Position of social partners
In general, DGB supports the introduction of minimum wages in the postal sector. DGB declared that minimum wages in the postal sector could be introduced through the Posted Workers’ Act, as the government had already agreed to this in Meseberg in August 2007. According to an article (in German) by DGB, the 50% quota concerning the collective bargaining coverage rate would, in this case, become insignificant.

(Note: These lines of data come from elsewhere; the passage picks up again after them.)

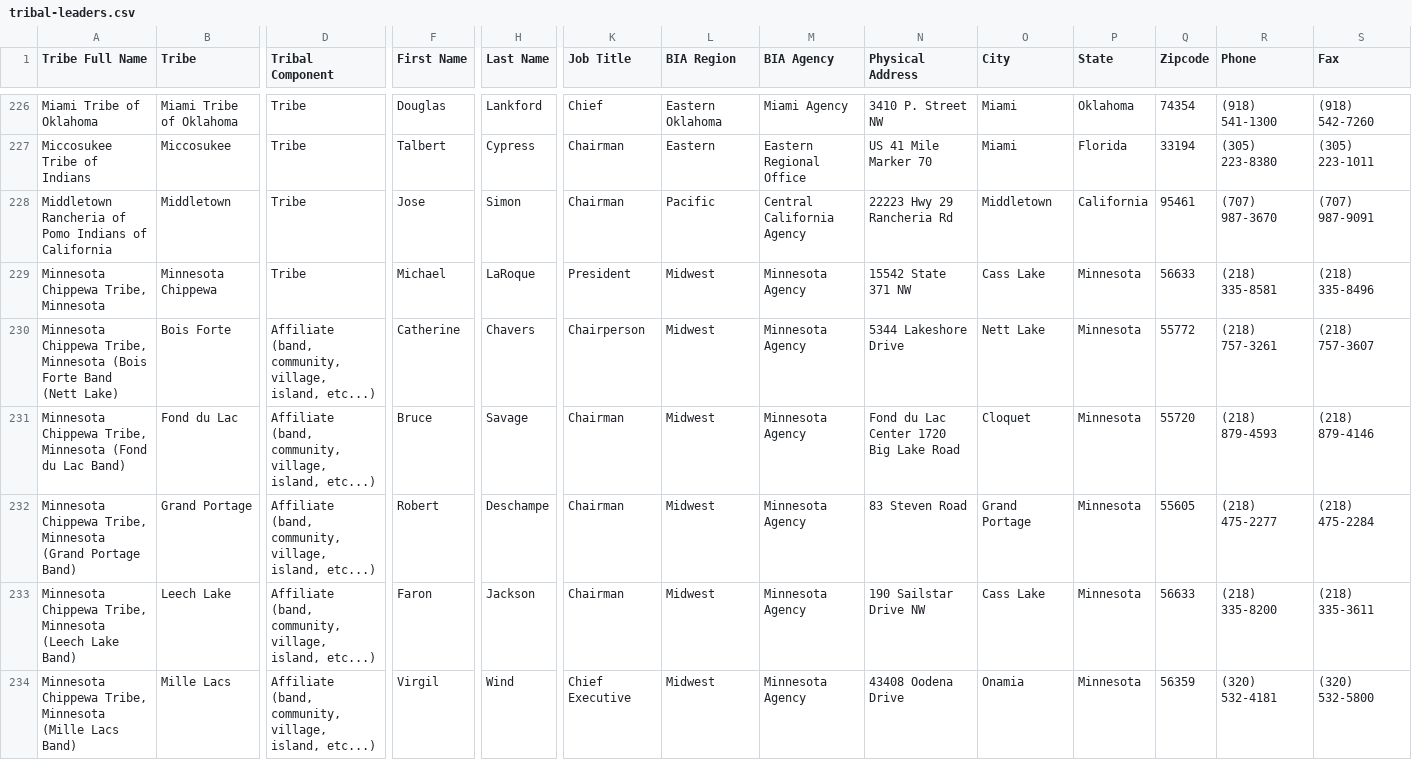
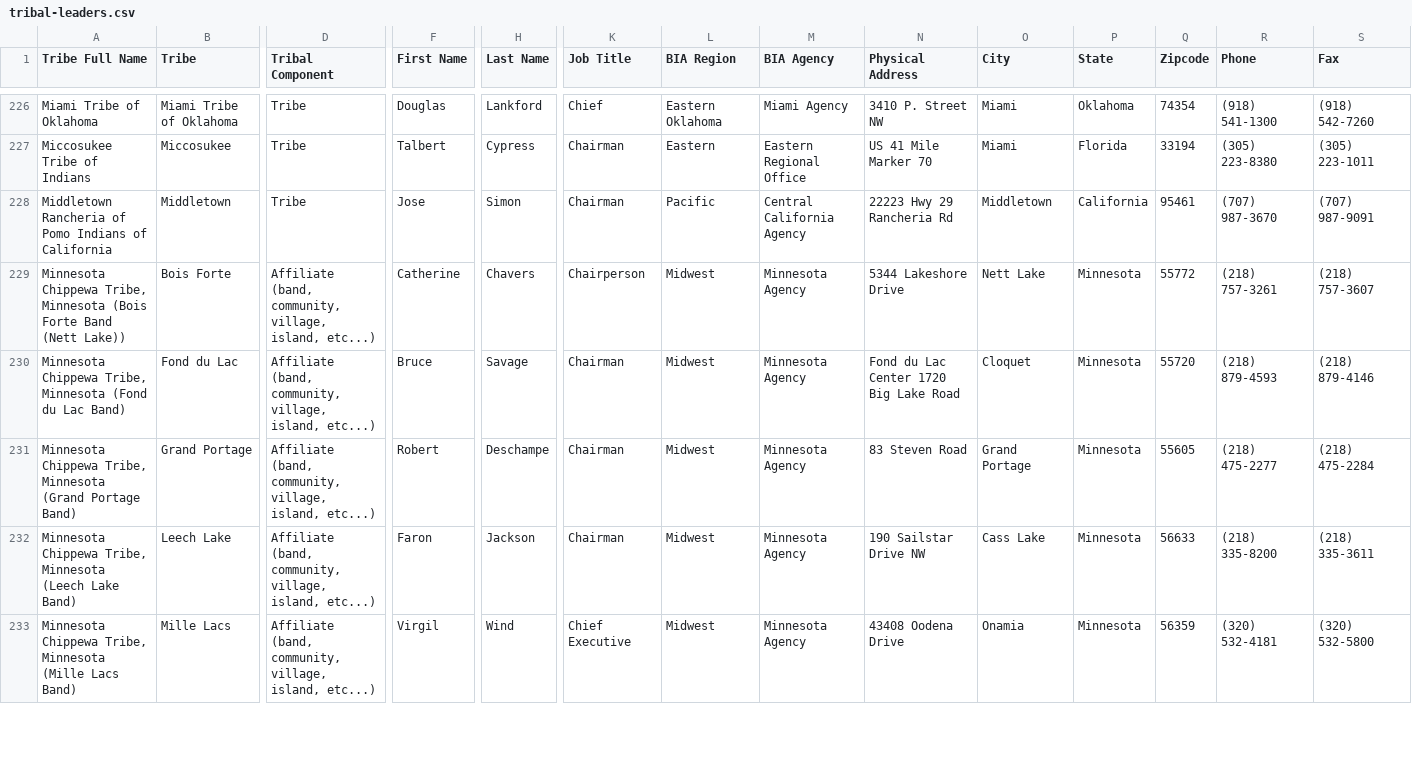
Before and after one commit to cisagov/flat-tribal-leaders, a CSV file: tribal-leaders.csv, drawn as a sheet; only a part is shown, gaps mark what is left out; removed rows and columns are numbered as before the commit, all else as after; rows hold the shown columns only; the diff covers the shown part only; the diff names each change by its address in the sheet, - before the commit and + after, or states it on an @@ line.

Commit message:
Flat: latest data (2026-08-22T06:54:58Z)

```diff
--- a/tribal-leaders.csv
+++ b/tribal-leaders.csv
-row 229: Minnesota Chippewa Tribe, Minnesota | Minnesota Chippewa | Tribe | Michael | LaRoque | President | Midwest | Minnesota Agency | 15542 State 371 NW | Cass Lake | Minnesota | 56633 | (218) 335-8581 | (218) 335-8496
-A229 (Tribe Full Name): …Band (Nett Lake)
+A229 (Tribe Full Name): …Band (Nett Lake))
```
Also changed, not shown: 2 added rows, 1 removed row and 5 edited cells elsewhere in this file.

Another option for the introduction of minimum wages in the postal sector is contained within DGB’s latest proposal to revise the 1952 Act on Minimum Working Standards. The proposal seeks to establish a steering committee that would, on the whole, be comprised of trade union and employer representatives. The social partners would apply for a recommendation for minimum wages to be introduced or for minimum working standards to be established in their sector. The committee would, in turn, stipulate preconditions or define relevant criteria to be considered in the introduction of any minimum wages or the establishment of minimum working standards in any sector under consideration. On the basis of such criteria, the committee would develop a recommendation for presentation to the government.
DGB’s proposal, furthermore, sets out that – if the steering committee is not able to provide a recommendation – BMAS should be entitled to establish an expert committee to deal with the issue. The expert committee could also be set up immediately, if the social partners jointly agreed to put forward a recommendation. However, the government would still have the final say in approving or rejecting the recommendation of either committee.
With regard to the postal sector, either the steering or the expert committee could also recommend the introduction of minimum wages without having to adhere to the requirement that collective agreement coverage rates are at or above 50%.
The German Confederation of Employers’ Associations (Bundesvereinigung der Deutschen Arbeitgeberverbände, BDA), on the other hand, underlined in a statement to the press (in German) the importance of assessing the number of employees in the postal sector, as provided by the Federal Network Agency. The Chair of BDA, Dieter Hundt, stated that these figures indicated that the current framework agreement on minimum wages concluded by AGV Postdienste and ver.di fell short of an important criterion stipulated by the Collective Bargaining Act – that is, the 50% collective bargaining coverage criterion. Therefore, this collective agreement should not be extended to all postal operators in the sector. BDA stated that a possible solution could be based on another collective agreement that covers all the relevant social partners. The latter could be declared as generally binding for the whole sector via the Collective Bargaining Act.
It should be noted that, in September 2007, the Employers’ Association of the New Postal and Delivery Services (Arbeitgeberverband Neue Brief- und Zustelldienste, AGV neue BuZ) was set up. This new employer organisation stated that about 35 of its members are competing with Deutsche Post. As expected, AGV neue BuZ is trying to negotiate a collective agreement for its members.
Sandra Vogel, Cologne Institute for Economic Research (IW Köln)